White Mulberry is most often used for
Morus Alba is the White Mulberry, although the fruits are what 'White Mulberry' refers to the stems and leaves are also commonly used as a tea and, more recently, in supplements as ethanolic/ethyl acetate extractions (supplements, or a wine extraction) appear to concentrate the bioactives. The term Morus can be seen as synonymus with the common word 'Mulberry' where the species of Alba literally means White (derived from the Latin term Albus). Other Morus herbs differ in their coloration, such as Morus Nigra (Black Mulberry) and are not the subject of this article.
White Mulberry has had all parts of it used in Traditional Chinese Medicine for a variety of purposes, but currently most evidence on Morus Alba is in regards to its anti-diabetic properties. Surprisingly, there is a large body of repeated rodent evidence to suggest it effective in reducing blood sugar regardless of previous state (toxin-induced diabetic, diet-induced diabetic, genetically diabetic or normal rodents) but with no current human evidence.

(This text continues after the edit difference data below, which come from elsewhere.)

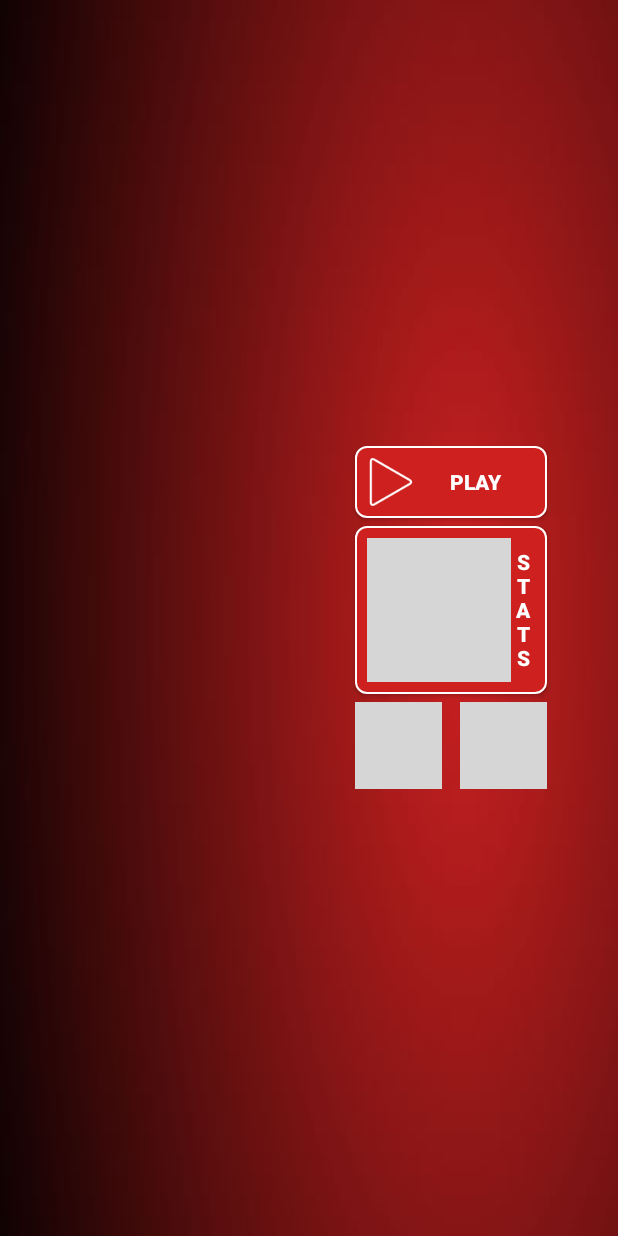
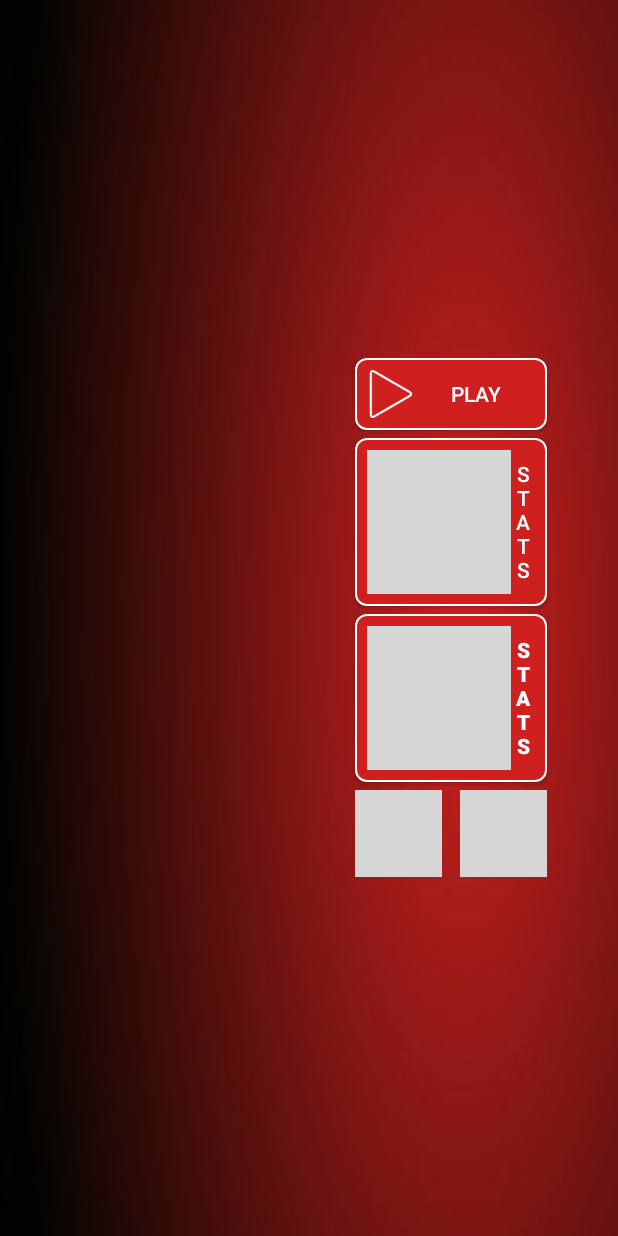
Before and after one commit to pranavgaikwad/sevenhearts, an Android app: the layout activity_main.xml on its own in the app's theme, with its tools: preview values and no code run, on a phone screen of 412 x 824 dp. Run offline under Robolectric (Android 15) with nearby library versions, the phone set to English and light mode, and no system bars; grey boxes are pictures that could not be loaded.

Commit message:
- Background music bug fixed - Added stats module - Added listeners for achievement unlock - Customized title font - Added new button for settings in order to take settings to different activity

```diff
--- a/app/src/main/java/com/comyr/pg18/sevenhearts/ui/utils/FontUtils.java
+++ b/app/src/main/java/com/comyr/pg18/sevenhearts/ui/utils/FontUtils.java
@@ -26,7 +26,7 @@
     /**
      * used on main title
      */
-    public static final int FONT_LETTERS = 3;
+    public static final int FONT_SATTI = 3;
 
     private static final LruCache<String, SoftReference<Typeface>> mTypefaceCache;
 
@@ -60,8 +60,8 @@
                 typefaceName = "helvetica.ttf";
                 break;
 
-            case FONT_LETTERS:
-                typefaceName = "l-letters.ttf";
+            case FONT_SATTI:
+                typefaceName = "b-satti.ttf";
                 break;
         }
 
--- a/app/src/main/java/com/comyr/pg18/sevenhearts/utils/listeners/OnGameSettingsAlteredListener.java
+++ b/app/src/main/java/com/comyr/pg18/sevenhearts/utils/listeners/OnGameSettingsAlteredListener.java
@@ -5,5 +5,5 @@
  * On 12:40 PM
  */
 public interface OnGameSettingsAlteredListener {
-    void onMusicAltered();
+    void onMusicSettingsAltered();
 }
--- a/app/src/main/res/layout/activity_main.xml
+++ b/app/src/main/res/layout/activity_main.xml
@@ -11,43 +11,53 @@
     tools:context=".ui.activities.MainActivity">
 
     <Space
+        android:id="@+id/space"
         android:layout_width="0dp"
         android:layout_height="0dp"
-        android:layout_centerVertical="true"
         android:layout_centerHorizontal="true"
-        android:id="@+id/space" />
+        android:layout_centerVertical="true" />
 
     <LinearLayout
-        android:orientation="vertical"
         android:layout_width="match_parent"
         android:layout_height="wrap_content"
-        android:layout_centerVertical="true"
         android:layout_alignLeft="@+id/space"
         android:layout_alignStart="@+id/space"
-        android:gravity="center_vertical|center_horizontal">
+        android:layout_centerVertical="true"
+        android:gravity="center_vertical|center_horizontal"
+        android:orientation="vertical">
 
         <Button
             android:id="@+id/button_play_game"
             android:layout_width="128dp"
             android:layout_height="wrap_content"
             android:background="@drawable/selector_bg_main_play_button"
+            android:drawableLeft="@drawable/selector_icon_play_button"
+            android:padding="8dp"
             android:text="@string/text_play_button"
-            android:textColor="@drawable/selector_main_button_text"
-            android:textStyle="bold"
-            android:drawableLeft="@drawable/selector_icon_play_button"
-            android:padding="8dp" />
+            android:textColor="@drawable/selector_main_button_text" />
 
         <Button
             android:id="@+id/button_game_stats"
             android:layout_width="128dp"
             android:layout_height="wrap_content"
+            android:layout_marginTop="5dp"
             android:background="@drawable/selector_bg_main_play_button"
+            android:drawableLeft="@drawable/selector_icon_stats_button"
+            android:padding="8dp"
+            android:text="@string/text_stats_button"
+            android:textColor="@drawable/selector_main_button_text" />
+
+        <Button
+            android:id="@+id/button_settings"
+            android:layout_width="128dp"
+            android:layout_height="wrap_content"
             android:layout_marginTop="5dp"
+            android:background="@drawable/selector_bg_main_play_button"
+            android:drawableLeft="@drawable/selector_icon_stats_button"
+            android:padding="8dp"
             android:text="@string/text_stats_button"
             android:textColor="@drawable/selector_main_button_text"
-            android:textStyle="bold"
-            android:drawableLeft="@drawable/selector_icon_stats_button"
-            android:padding="8dp" />
+            android:textStyle="bold" />
 
         <LinearLayout
             android:layout_width="wrap_content"
@@ -55,37 +65,39 @@
             android:layout_marginTop="5dp"
             android:gravity="center"
             android:orientation="horizontal">
+
             <ImageView
                 android:id="@+id/toggle_button_volume"
                 android:layout_width="58dp"
                 android:layout_height="58dp"
+                android:background="@drawable/shape_button_background_red"
                 android:padding="12dp"
-                android:src="@drawable/ic_volume"
-                android:background="@drawable/shape_button_background_red"/>
+                android:src="@drawable/ic_volume" />
+
             <ImageView
                 android:id="@+id/toggle_button_vibrate"
                 android:layout_width="58dp"
                 android:layout_height="58dp"
+                android:layout_marginLeft="12dp"
+                android:background="@drawable/shape_button_background_red"
+                android:gravity="center"
                 android:padding="12dp"
-                android:gravity="center"
-                android:layout_marginLeft="12dp"
-                android:src="@drawable/ic_vibrate"
-                android:background="@drawable/shape_button_background_red"/>
+                android:src="@drawable/ic_vibrate" />
         </LinearLayout>
     </LinearLayout>
 
     <TextView
+        android:id="@+id/text_view_main_title"
         android:layout_width="wrap_content"
         android:layout_height="wrap_content"
-        android:id="@+id/text_view_main_title"
-        android:textSize="80dp"
-        android:gravity="center"
+        android:layout_alignEnd="@+id/space"
+        android:layout_alignParentBottom="true"
         android:layout_alignParentLeft="true"
         android:layout_alignParentStart="true"
+        android:layout_alignParentTop="true"
         android:layout_alignRight="@+id/space"
-        android:layout_alignEnd="@+id/space"
-        android:layout_alignParentTop="true"
-        android:layout_alignParentBottom="true" />
-
+        android:gravity="center"
+        android:textColor="#e2e2e2"
+        android:textSize="80dp" />
 
 </RelativeLayout>
```
Also changed, not shown: app/src/main/java/com/comyr/pg18/sevenhearts/background/tasks/BackgroundMusicTask.java (deleted, +0 -46 lines), app/src/main/java/com/comyr/pg18/sevenhearts/game/utils/FileHelper.java (deleted, +0 -49 lines), app/src/main/java/com/comyr/pg18/sevenhearts/stats/StatHelper.java (added, +97 -0 lines), app/src/main/java/com/comyr/pg18/sevenhearts/stats/listeners/OnAchievementUnlockedListener.java (added, +13 -0 lines), app/src/main/java/com/comyr/pg18/sevenhearts/sys/SysUtils.java (+0 -56 lines), app/src/main/java/com/comyr/pg18/sevenhearts/ui/activities/MainActivity.java (+46 -25 lines), app/src/main/java/com/comyr/pg18/sevenhearts/utils/PreferenceHelper.java (+58 -7 lines), app/src/main/assets/b-satti.ttf (added), app/src/main/assets/l-letters.ttf (deleted), app/src/main/res/drawable-hdpi/ic_menu_bg.jpg, app/src/main/res/drawable-mdpi/ic_menu_bg.jpg, app/src/main/res/drawable-xhdpi/ic_menu_bg.jpg, app/src/main/res/drawable-xxhdpi/ic_menu_bg.jpg.
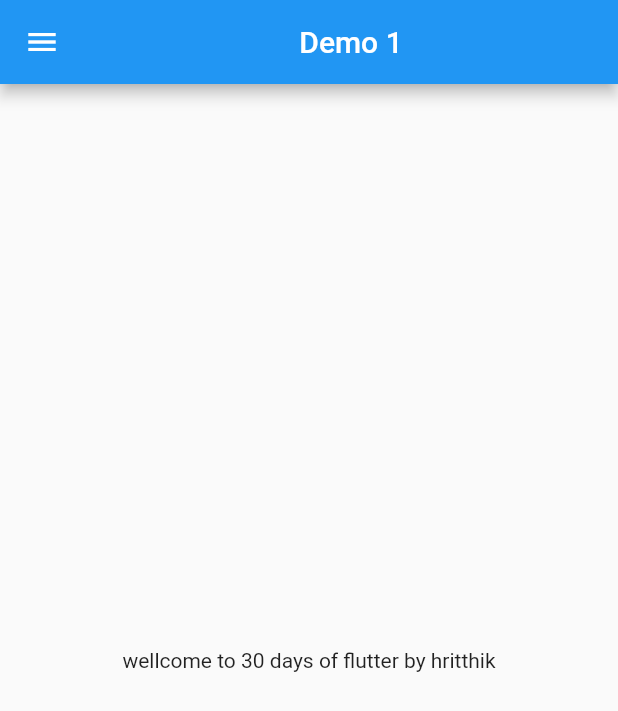
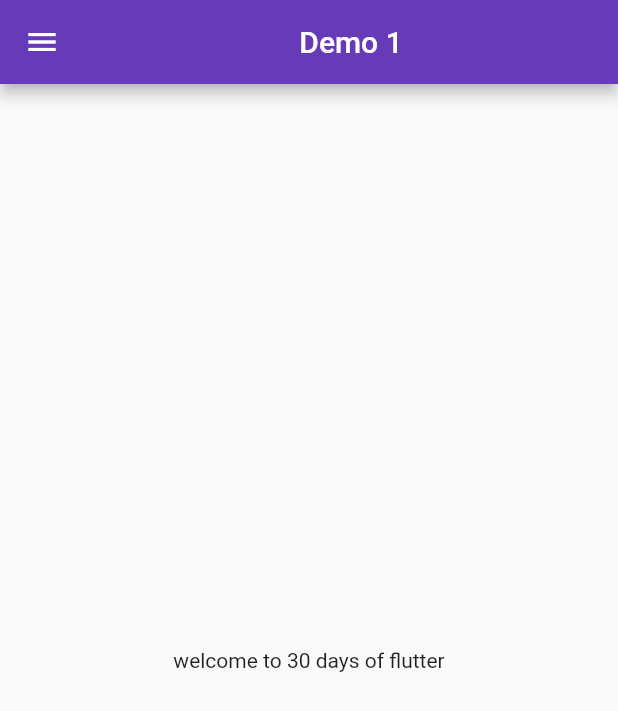
Before and after one commit to Hritthik/flutter-application, a Flutter app: the screen it shows after launch, on a phone screen of 412 x 824 dp. Shown: the top 711 px of the screen. Run offline on Flutter 3.47's test engine with Material 2 defaults, Android fonts, the phone set to English and light mode, and no system bars.

Commit message:
day3 completed

```diff
--- a/lib/home_page.dart
+++ b/lib/Pages/home_page.dart
@@ -5,17 +5,20 @@ class Homepage extends StatelessWidget {
 
   @override
   Widget build(BuildContext context) {
-    int day = 30;
     return Scaffold(
       appBar: AppBar(
-          title: Center(
-        child: Text("Demo 1"),
-      )),
+        title: Center(
+          child: Text("Demo 1"
+          ),
+        ),
+      ),
       body: Center(
         child: Container(
-            child: Text("wellcome to $day days of flutter by hritthik")),
+          child: Text("welcome to 30 days of flutter"),
+       ),
       ),
-      drawer: Drawer(),
+      drawer: Drawer(
+      ),
     );
   }
 }
--- a/lib/main.dart
+++ b/lib/main.dart
@@ -1,5 +1,6 @@
 import 'package:flutter/material.dart';
-import 'package:flutter_application_1/home_page.dart';
+import 'package:flutter_application_1/Pages/home_page.dart';
+import 'package:flutter_application_1/Pages/login_page.dart';
 
 void main() {
   runApp(Myapp());
@@ -9,8 +10,18 @@ class Myapp extends StatelessWidget {
   @override
   Widget build(BuildContext context) {
     return MaterialApp(
-      home: Homepage(
-      )
+//     home: Homepage(),
+      themeMode: ThemeMode.light,
+      theme: ThemeData(primarySwatch: Colors.deepPurple),
+      darkTheme: ThemeData(
+        brightness: Brightness.dark,
+      ),
+      initialRoute: "/home",
+      routes: {
+        "/": (context) => Homepage(),
+        "/home": (context) => Homepage(),
+        "/login": (context) => Loginpage(),
+      },
     );
   }
 }
```
Also changed, not shown: lib/Pages/login_page.dart (added, +17 -0 lines).
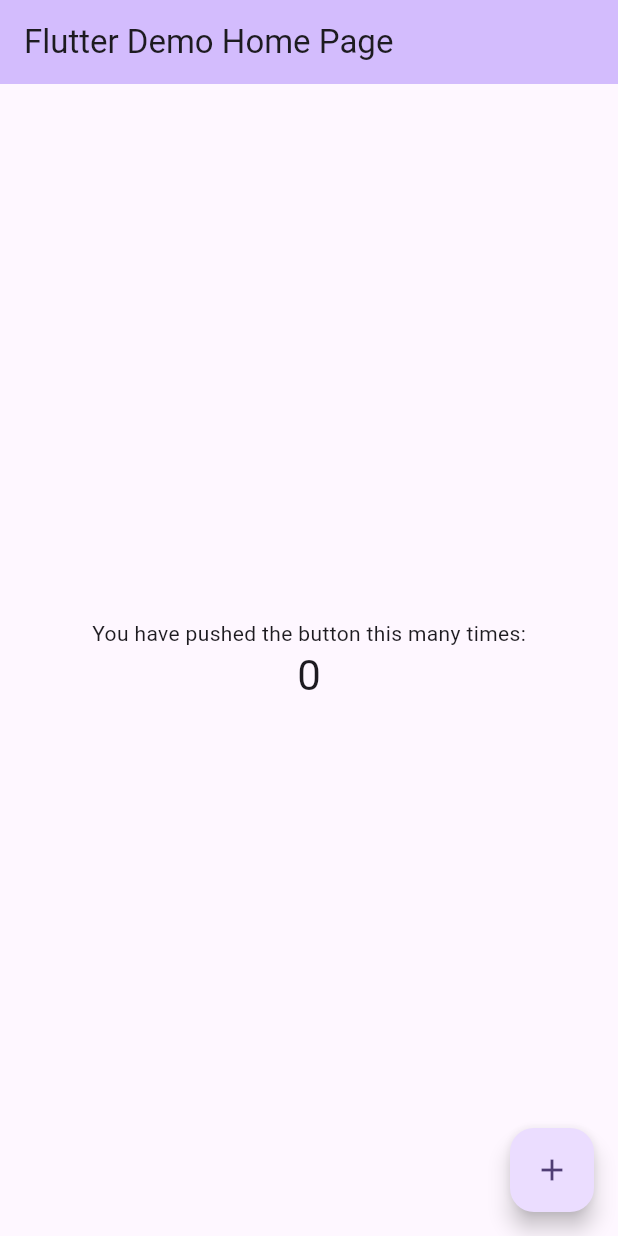
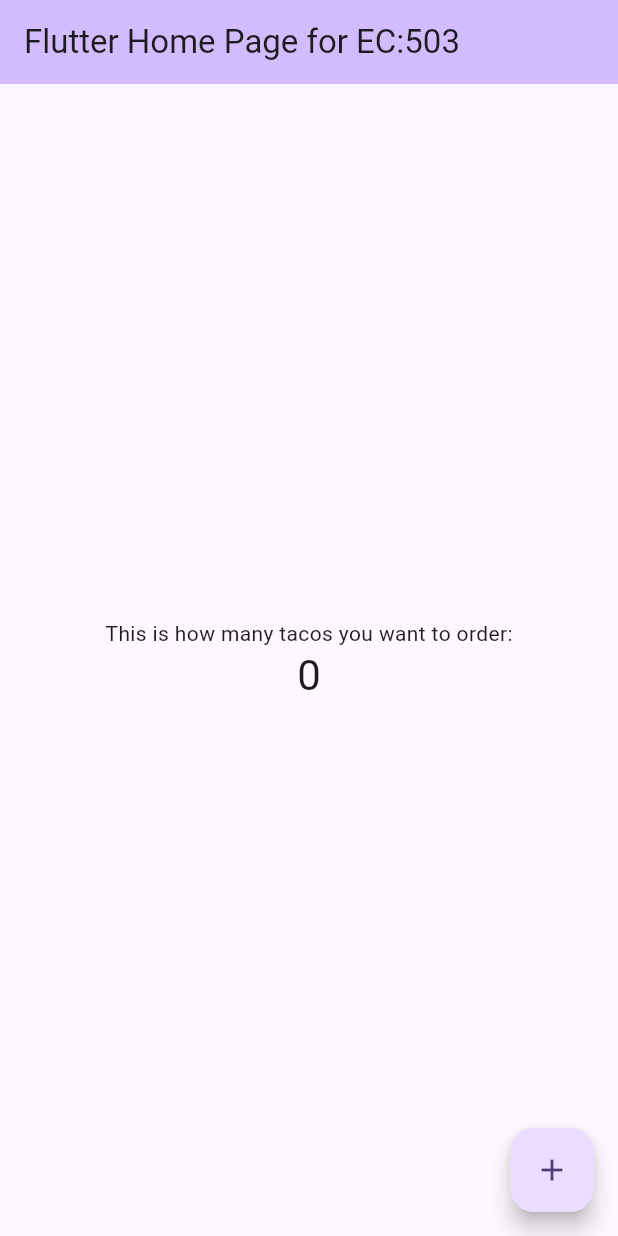
Before and after one commit to Ruben304/hello_flutter, a Flutter app: the screen it shows after launch, on a phone screen of 412 x 824 dp. Run offline on Flutter 3.47's test engine with Material 3 defaults, Android fonts, the phone set to English and light mode, and no system bars.

```diff
--- a/lib/main.dart
+++ b/lib/main.dart
@@ -11,7 +11,7 @@ class MyApp extends StatelessWidget {
   @override
   Widget build(BuildContext context) {
     return MaterialApp(
-      title: 'Flutter Demo',
+      title: 'Hello_Flutter',
       theme: ThemeData(
         // This is the theme of your application.
         //
@@ -31,7 +31,7 @@ class MyApp extends StatelessWidget {
         colorScheme: ColorScheme.fromSeed(seedColor: Colors.deepPurple),
         useMaterial3: true,
       ),
-      home: const MyHomePage(title: 'Flutter Demo Home Page'),
+      home: const MyHomePage(title: 'Flutter Home Page for EC:503'),
     );
   }
 }
@@ -106,7 +106,7 @@ class _MyHomePageState extends State<MyHomePage> {
           mainAxisAlignment: MainAxisAlignment.center,
           children: <Widget>[
             const Text(
-              'You have pushed the button this many times:',
+              'This is how many tacos you want to order:',
             ),
             Text(
               '$_counter',
```
Also changed, not shown: 1 other file.
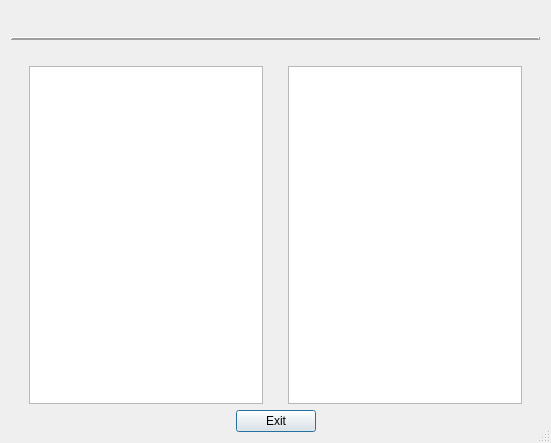
Before: the Qt Designer form CashFlowManager/yearlybudgetsummarydialog.ui in epw7856/CashFlowManager, drawn with Qt 5.
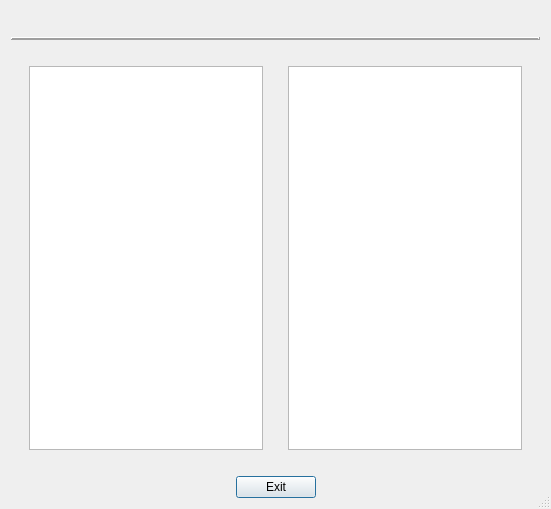
After: the same form once the commit is applied.

What changed in the file:
```diff
--- a/CashFlowManager/yearlybudgetsummarydialog.ui
+++ b/CashFlowManager/yearlybudgetsummarydialog.ui
@@ -10,7 +10,7 @@
     <x>0</x>
     <y>0</y>
     <width>551</width>
-    <height>443</height>
+    <height>509</height>
    </rect>
   </property>
   <property name="windowTitle">
@@ -184,6 +184,19 @@
        </item>
       </layout>
      </item>
+     <item>
+      <spacer name="horizontalSpacer_7">
+       <property name="orientation">
+        <enum>Qt::Horizontal</enum>
+       </property>
+       <property name="sizeHint" stdset="0">
+        <size>
+         <width>40</width>
+         <height>20</height>
+        </size>
+       </property>
+      </spacer>
+     </item>
      <item>
       <layout class="QHBoxLayout" name="horizontalLayout_3">
        <item>
```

It merely appears to inhibit absorption of carbohydrates from the intestines, with most potency on inhibiting sugar absorption (fairly weak in inhibiting starch absorption, but is synergistic with Hibiscus Sabdariffa on this which would make a nice combination). For the most part, this is tied back into the iminosugar compound known as 1-deoxynojirimycin which is a glucose molecule with a nitrogen attached it it; it inhibits enzymes that have affinity for sugars via competitive inhibition where the enzyme is attracted to the glucose structure but cannot act effectively due to the nitrogen group (which does not exist on sugars normally and hinders the enzyme's functions)
There appear to be promising cognitive effects associated with Morus Alba as well, with some evidence suggesting it can increase memory formation and cognition to a level similar to Piracetam; interesting, there are some pyrrole alkaloids in Morus Alba (a structural class of molecules that Piracetam belongs to) but these have not yet been connected to the observed cognitive benefits.
Morus Alba may also have respectible benefits to cardiovascular health (with improvements in circulating lipids and cholesterol, with fairly potent reductions in atherosclerotic plaque buildup possibly related to potent in vitro anti-inflammatory properties) but similar to the other claims these have not yet been tested in humans.
Currently, the evidence suggests that Morus Alba is a highly promising functional food and tea product that may have benefit as a supplement especially in regards to cognition and glucose control but currently does not have sufficient evidence to suggest how potent these benefits are in humans and whether or not Morus Alba is a 'go-to' supplement.
For the purpose of reducing carbohydrate absorption and glucose spikes following a meal, morus alba must be consumed alongisde said carbohydrate source. The dosage appears to be 500-1,000mg/kg in rat studies (assuming about a 0.11% 1-deoxynojirimicin content) which is an estimated human dose of:
- 5,400-11,000mg for a 150lb person
- 7,300-14,500mg for a 200lb person
- 9,000-18,000mg for a 250lb person
Concentrated extracts may reduce the above requirement, so a 10:1 concentrated extract (for the 1-deoxynojirimicin content) would then require 900-1,800mg at the heaviest weight.
For inflammation and other health related issues (such as uric acid), the rat dose appears to be in the range of 20-200mg/kg which is an estimated human dose of:
- 220-2,200mg for a 150lb person
- 300-2,900mg for a 200lb person
- 400-3,600mg for a 250lb person